The approach to sound in a video game should be no different then the approach to graphics or any other simulated sensory element. Just as a video game should have mesmerizing graphics, so should it have realistic sounds to draw the gamer into the game environment. Whereas, graphics can be created from the eye, mind, and hand of an artist, sounds must be captured. In order to mimic reality, I apply considerable commitment to three important steps: capturing the source; processing, editing, and sculpting the sound into the essential sonic elements; reassembling the elements so they can be run within a game in real-time.
Overall success is gauged by how well these three things are accomplished.
The following section will focus on the first of these steps, utilizing
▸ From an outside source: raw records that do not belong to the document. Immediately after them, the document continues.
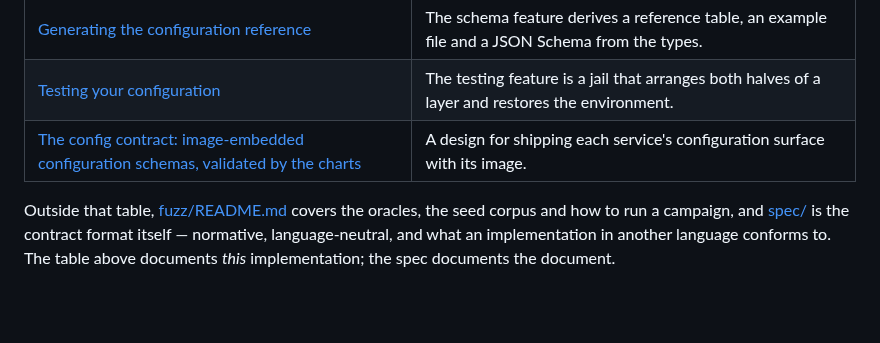
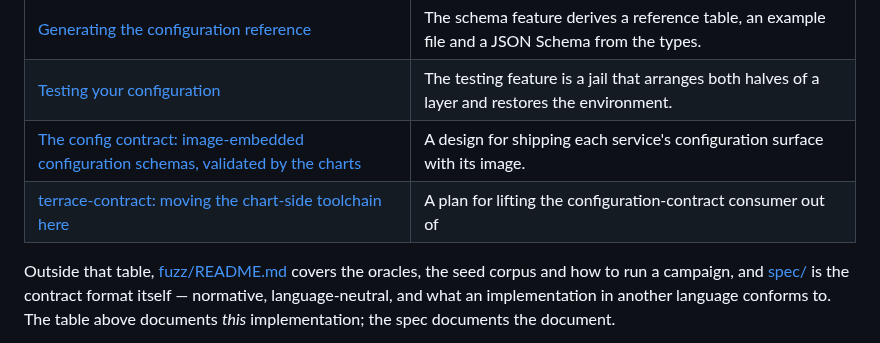
Before and after one commit to TimSchoenle/terrace-config, a Markdown page: README.md, the part around the change. Rendered like a GitHub page; blank space fills up the shorter version.

Commit message:
docs: render README from template

```diff
--- a/README.md
+++ b/README.md
@@ -275,6 +275,7 @@ for everything this crate does at runtime should not link a test harness.
 | [Generating the configuration reference](docs/SCHEMA.md) | The schema feature derives a reference table, an example file and a JSON Schema from the types. |
 | [Testing your configuration](docs/TESTING.md) | The testing feature is a jail that arranges both halves of a layer and restores the environment. |
 | [The config contract: image-embedded configuration schemas, validated by the charts](docs/config-contract-plan.md) | A design for shipping each service's configuration surface with its image. |
+| [terrace-contract: moving the chart-side toolchain here](docs/contract-cli-plan.md) | A plan for lifting the configuration-contract consumer out of |
 
 Outside that table, [fuzz/README.md](fuzz/README.md) covers the oracles, the seed corpus and how
 to run a campaign, and [spec/](spec/) is the contract format itself — normative, language-neutral,
```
a typical recording session of a racecar in preparation for modeling an
engine set for a cross-faded sound system.
In order to get the specific vehicle I want to record, I always have to establish some contacts. I start with car associations and auto clubs, and from there I eventually (after running into many dead-ends) find the vehicle I want. This stage of the game can be a wearing exercise in itself, especially knowing that you've committed yourself to a contract and that 'giving up' is not an option. The upside is that I've had the pleasure of meeting some fascinating people and occasionally I get a ride in their cars.
Before I head out on the open road with a couple of DAT machines and a case full of microphones in hand, I usually have the recording session worked out on paper first. This usually eliminates the forgetfulness caused by typical early morning starts at the racetracks.
It is an advantage to know how the game's sound system works and the platform to which the sound will be implemented. For example, most console boxes have memory constraints so that the samples have to be short and this can be quite tricky for cross-faded engine sets. If the game has a larger memory budget that can accommodate separate in-car and exterior engine sets, and allows for stereo samples, then I go with stereo in-car samples so that the ambient qualities of the cockpit and chassis are captured.